Barnes, Cinelle. Malaya: Essays on Freedom. First edition. New York: Little A, 2019. Book @ Harvard LibraryAbstract
"From Cinelle Barnes, author of the memoir Monsoon Mansion, comes a moving and reflective essay collection about finding freedom in America. Out of a harrowing childhood in the Philippines, Cinelle Barnes emerged triumphant. But as an undocumented teenager living in New York, her journey of self-discovery was just beginning. Because she couldn't get a driver's license or file taxes, Cinelle worked as a cleaning lady and a nanny and took other odd jobs–and learned to look over her shoulder, hoping she wouldn't get caught. When she falls in love and marries a white man from the South, Cinelle finds herself trying to adjust to the thorny underbelly of "southern hospitality" while dealing with being a new mother, an immigrant affected by PTSD, and a woman with a brown body in a profoundly white world. From her immigration to the United States, to navigating a broken legal system, to balancing assimilation and a sense of self, Cinelle comes to rely on her resilience and her faith in the human spirit to survive and come of age all over again. Lyrical, emotionally driven, and told through stories both lived and overheard, Cinelle's intensely personal, yet universal, exploration of race, class, and identity redefines what it means to be a woman–and an American–in a divided country."–provided by publisher
The Boys in the Bunkhouse: Servitude and Salvation in the Heartland
Barry, Dan. The Boys in the Bunkhouse: Servitude and Salvation in the Heartland. First edition. New York: Harper, 2016. Book @ Harvard LibraryAbstract

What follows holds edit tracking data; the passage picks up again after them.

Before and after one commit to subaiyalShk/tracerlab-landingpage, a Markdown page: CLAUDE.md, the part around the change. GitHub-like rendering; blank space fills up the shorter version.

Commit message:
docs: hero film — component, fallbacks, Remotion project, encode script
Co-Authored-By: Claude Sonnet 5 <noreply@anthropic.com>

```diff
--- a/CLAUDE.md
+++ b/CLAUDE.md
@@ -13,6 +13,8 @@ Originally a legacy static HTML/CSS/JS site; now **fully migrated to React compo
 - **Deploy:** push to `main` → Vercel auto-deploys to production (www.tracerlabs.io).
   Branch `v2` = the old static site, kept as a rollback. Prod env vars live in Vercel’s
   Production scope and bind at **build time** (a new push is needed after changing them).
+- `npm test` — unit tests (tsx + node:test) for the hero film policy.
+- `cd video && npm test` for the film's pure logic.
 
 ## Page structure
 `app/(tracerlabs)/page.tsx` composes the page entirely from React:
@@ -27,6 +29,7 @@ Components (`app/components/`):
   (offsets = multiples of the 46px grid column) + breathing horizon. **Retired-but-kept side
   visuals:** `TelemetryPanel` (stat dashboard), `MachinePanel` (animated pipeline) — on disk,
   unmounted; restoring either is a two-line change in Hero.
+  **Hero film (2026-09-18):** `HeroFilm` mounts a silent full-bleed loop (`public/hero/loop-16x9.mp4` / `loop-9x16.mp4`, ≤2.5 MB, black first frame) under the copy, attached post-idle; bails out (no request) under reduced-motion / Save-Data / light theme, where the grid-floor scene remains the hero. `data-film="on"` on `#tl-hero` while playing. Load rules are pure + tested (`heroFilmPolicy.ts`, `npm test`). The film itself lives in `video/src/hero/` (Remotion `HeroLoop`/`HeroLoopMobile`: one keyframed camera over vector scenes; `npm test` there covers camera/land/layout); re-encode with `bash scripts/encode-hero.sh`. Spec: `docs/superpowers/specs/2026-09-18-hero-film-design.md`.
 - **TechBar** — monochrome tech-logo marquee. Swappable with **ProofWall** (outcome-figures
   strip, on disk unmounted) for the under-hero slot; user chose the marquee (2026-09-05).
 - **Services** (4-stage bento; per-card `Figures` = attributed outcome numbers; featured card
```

"A full-length account of the author's prize-winning New York Times story chronicles the exploitation and abuse case of a group of developmentally disabled workers, who for 25 years, were forced to work under harrowing conditions for virtually no wages until tenacious advocates helped them achieve their freedom."– provided by publisher.
Transparent: Love, Family, and Living the T with Transgender Teenagers
Beam, Cris. Transparent: Love, Family, and Living the T with Transgender Teenagers. 1st ed. Orlando, Fla: Harcourt, 2007. Book @ Harvard LibraryAbstract
" A Los Angeles transgender school volunteer traces her work with four students whose otherwise typical teen experiences were uniquely shaped by their circumstances, in an account that describes their efforts to resolve identity challenges."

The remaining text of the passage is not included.